* WHAT YOU HAVE TO DO
Write out each record below exactly as it appears, with no pictures.
Start of THE DATA
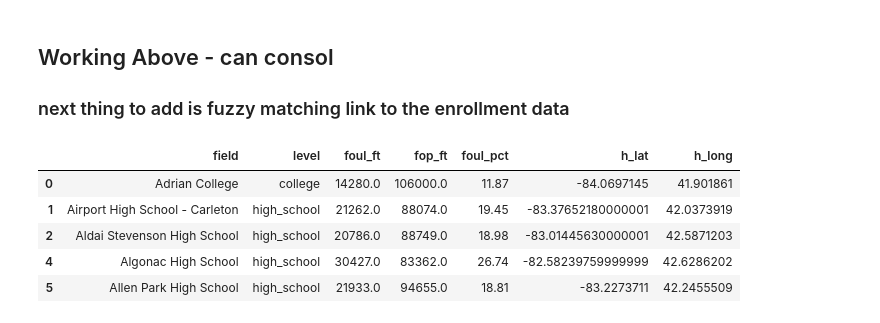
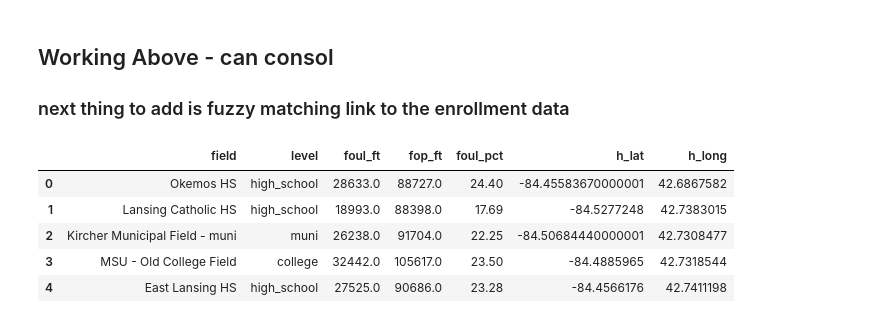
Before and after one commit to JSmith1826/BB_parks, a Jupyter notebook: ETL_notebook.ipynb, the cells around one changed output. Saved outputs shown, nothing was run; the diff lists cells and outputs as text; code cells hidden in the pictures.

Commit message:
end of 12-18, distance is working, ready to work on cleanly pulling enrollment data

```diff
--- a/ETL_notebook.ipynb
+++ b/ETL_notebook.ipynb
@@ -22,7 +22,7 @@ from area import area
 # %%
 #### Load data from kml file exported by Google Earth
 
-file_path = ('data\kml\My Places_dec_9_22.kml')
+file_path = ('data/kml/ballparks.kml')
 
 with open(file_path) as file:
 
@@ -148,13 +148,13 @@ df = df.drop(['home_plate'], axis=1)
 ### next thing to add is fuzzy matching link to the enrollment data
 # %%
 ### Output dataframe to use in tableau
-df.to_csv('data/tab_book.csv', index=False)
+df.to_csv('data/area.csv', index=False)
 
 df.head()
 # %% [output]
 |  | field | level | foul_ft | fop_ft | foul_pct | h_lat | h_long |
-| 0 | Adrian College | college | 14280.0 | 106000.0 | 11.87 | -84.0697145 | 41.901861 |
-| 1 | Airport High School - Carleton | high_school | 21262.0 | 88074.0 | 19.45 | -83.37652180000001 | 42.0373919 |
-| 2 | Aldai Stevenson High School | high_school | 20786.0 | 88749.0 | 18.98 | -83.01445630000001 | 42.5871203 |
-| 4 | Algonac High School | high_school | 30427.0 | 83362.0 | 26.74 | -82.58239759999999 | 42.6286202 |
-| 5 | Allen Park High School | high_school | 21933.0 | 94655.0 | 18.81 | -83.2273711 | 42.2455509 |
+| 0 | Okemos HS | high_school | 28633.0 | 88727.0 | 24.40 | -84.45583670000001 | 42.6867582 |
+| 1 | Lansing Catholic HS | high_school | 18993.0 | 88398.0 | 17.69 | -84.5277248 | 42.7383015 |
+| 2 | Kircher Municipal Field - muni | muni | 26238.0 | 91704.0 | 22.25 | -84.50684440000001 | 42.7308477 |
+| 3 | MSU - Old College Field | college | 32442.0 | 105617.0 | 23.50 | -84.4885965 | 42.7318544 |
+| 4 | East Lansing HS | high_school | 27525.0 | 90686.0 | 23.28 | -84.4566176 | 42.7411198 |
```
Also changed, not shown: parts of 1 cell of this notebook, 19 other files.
End of THE DATA
* SOLUTION TO THIS PROBLEM
Before and after one commit to JSmith1826/BB_parks, a Jupyter notebook: ETL_notebook.ipynb, the cells around one changed output. Saved outputs shown, nothing was run; the diff lists cells and outputs as text; code cells hidden in the pictures.

Commit message:
end of 12-18, distance is working, ready to work on cleanly pulling enrollment data

```diff
--- a/ETL_notebook.ipynb
+++ b/ETL_notebook.ipynb
@@ -22,7 +22,7 @@ from area import area
 # %%
 #### Load data from kml file exported by Google Earth
 
-file_path = ('data\kml\My Places_dec_9_22.kml')
+file_path = ('data/kml/ballparks.kml')
 
 with open(file_path) as file:
 
@@ -148,13 +148,13 @@ df = df.drop(['home_plate'], axis=1)
 ### next thing to add is fuzzy matching link to the enrollment data
 # %%
 ### Output dataframe to use in tableau
-df.to_csv('data/tab_book.csv', index=False)
+df.to_csv('data/area.csv', index=False)
 
 df.head()
 # %% [output]
 |  | field | level | foul_ft | fop_ft | foul_pct | h_lat | h_long |
-| 0 | Adrian College | college | 14280.0 | 106000.0 | 11.87 | -84.0697145 | 41.901861 |
-| 1 | Airport High School - Carleton | high_school | 21262.0 | 88074.0 | 19.45 | -83.37652180000001 | 42.0373919 |
-| 2 | Aldai Stevenson High School | high_school | 20786.0 | 88749.0 | 18.98 | -83.01445630000001 | 42.5871203 |
-| 4 | Algonac High School | high_school | 30427.0 | 83362.0 | 26.74 | -82.58239759999999 | 42.6286202 |
-| 5 | Allen Park High School | high_school | 21933.0 | 94655.0 | 18.81 | -83.2273711 | 42.2455509 |
+| 0 | Okemos HS | high_school | 28633.0 | 88727.0 | 24.40 | -84.45583670000001 | 42.6867582 |
+| 1 | Lansing Catholic HS | high_school | 18993.0 | 88398.0 | 17.69 | -84.5277248 | 42.7383015 |
+| 2 | Kircher Municipal Field - muni | muni | 26238.0 | 91704.0 | 22.25 | -84.50684440000001 | 42.7308477 |
+| 3 | MSU - Old College Field | college | 32442.0 | 105617.0 | 23.50 | -84.4885965 | 42.7318544 |
+| 4 | East Lansing HS | high_school | 27525.0 | 90686.0 | 23.28 | -84.4566176 | 42.7411198 |
```
Also changed, not shown: parts of 1 cell of this notebook, 19 other files.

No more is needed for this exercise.